**What this task involves**
Reproduce the listing word for word, leaving every picture behind.
**** Data records ****
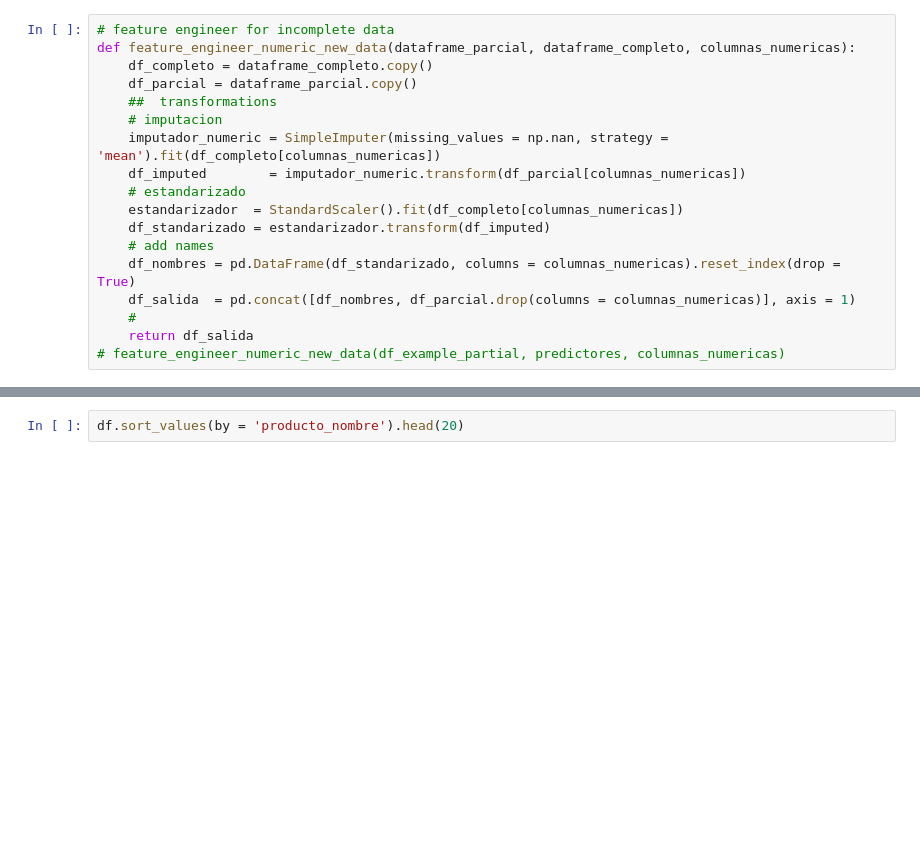
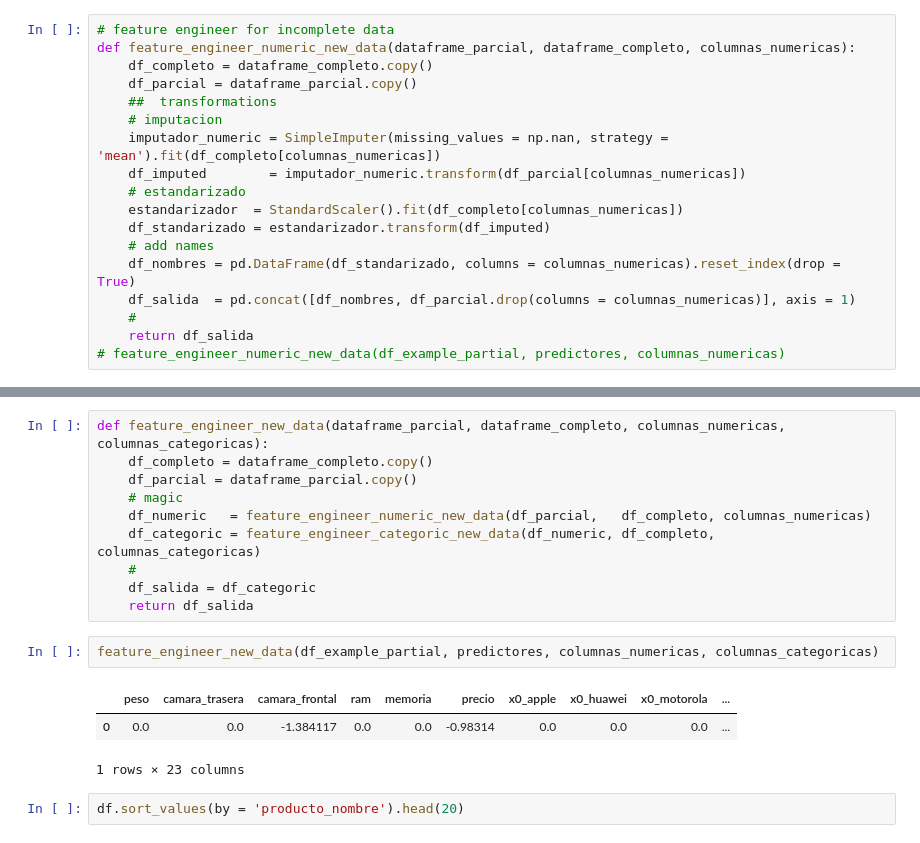
Before and after one commit to yoselalberto/ia_proyecto_final, a Jupyter notebook: modeling.ipynb, the cells around one changed output, grey strips where cells are left out. Cells and saved outputs as stored; diff of their text form; blank space fills up the shorter version.

Commit message:
add function for fe new data

```diff
--- a/modeling.ipynb
+++ b/modeling.ipynb
@@ -251,3 +246,19 @@ Index(['peso', 'camara_trasera', 'camara_frontal', 'ram', 'memoria', 'precio',
+# %%
+def feature_engineer_new_data(dataframe_parcial, dataframe_completo, columnas_numericas, columnas_categoricas):
+    df_completo = dataframe_completo.copy()
+    df_parcial = dataframe_parcial.copy()
+    # magic
+    df_numeric   = feature_engineer_numeric_new_data(df_parcial,   df_completo, columnas_numericas)
+    df_categoric = feature_engineer_categoric_new_data(df_numeric, df_completo, columnas_categoricas)
+    #
+    df_salida = df_categoric
+    return df_salida
+# %%
+feature_engineer_new_data(df_example_partial, predictores, columnas_numericas, columnas_categoricas)
+# %% [output]
+|  | peso | camara_trasera | camara_frontal | ram | memoria | precio | x0_apple | x0_huawei | x0_motorola | ... |
+| 0 | 0.0 | 0.0 | -1.384117 | 0.0 | 0.0 | -0.98314 | 0.0 | 0.0 | 0.0 | ... |
+1 rows × 23 columns
 # %%
 df.sort_values(by = 'producto_nombre').head(20)
 # %% [output]
```
Also changed, not shown: parts of 1 cell of this notebook.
****
**Exercise result**
Before and after one commit to yoselalberto/ia_proyecto_final, a Jupyter notebook: modeling.ipynb, the cells around one changed output, grey strips where cells are left out. Cells and saved outputs as stored; diff of their text form; blank space fills up the shorter version.

Commit message:
add function for fe new data

```diff
--- a/modeling.ipynb
+++ b/modeling.ipynb
@@ -251,3 +246,19 @@ Index(['peso', 'camara_trasera', 'camara_frontal', 'ram', 'memoria', 'precio',
+# %%
+def feature_engineer_new_data(dataframe_parcial, dataframe_completo, columnas_numericas, columnas_categoricas):
+    df_completo = dataframe_completo.copy()
+    df_parcial = dataframe_parcial.copy()
+    # magic
+    df_numeric   = feature_engineer_numeric_new_data(df_parcial,   df_completo, columnas_numericas)
+    df_categoric = feature_engineer_categoric_new_data(df_numeric, df_completo, columnas_categoricas)
+    #
+    df_salida = df_categoric
+    return df_salida
+# %%
+feature_engineer_new_data(df_example_partial, predictores, columnas_numericas, columnas_categoricas)
+# %% [output]
+|  | peso | camara_trasera | camara_frontal | ram | memoria | precio | x0_apple | x0_huawei | x0_motorola | ... |
+| 0 | 0.0 | 0.0 | -1.384117 | 0.0 | 0.0 | -0.98314 | 0.0 | 0.0 | 0.0 | ... |
+1 rows × 23 columns
 # %%
 df.sort_values(by = 'producto_nombre').head(20)
 # %% [output]
```
Also changed, not shown: parts of 1 cell of this notebook.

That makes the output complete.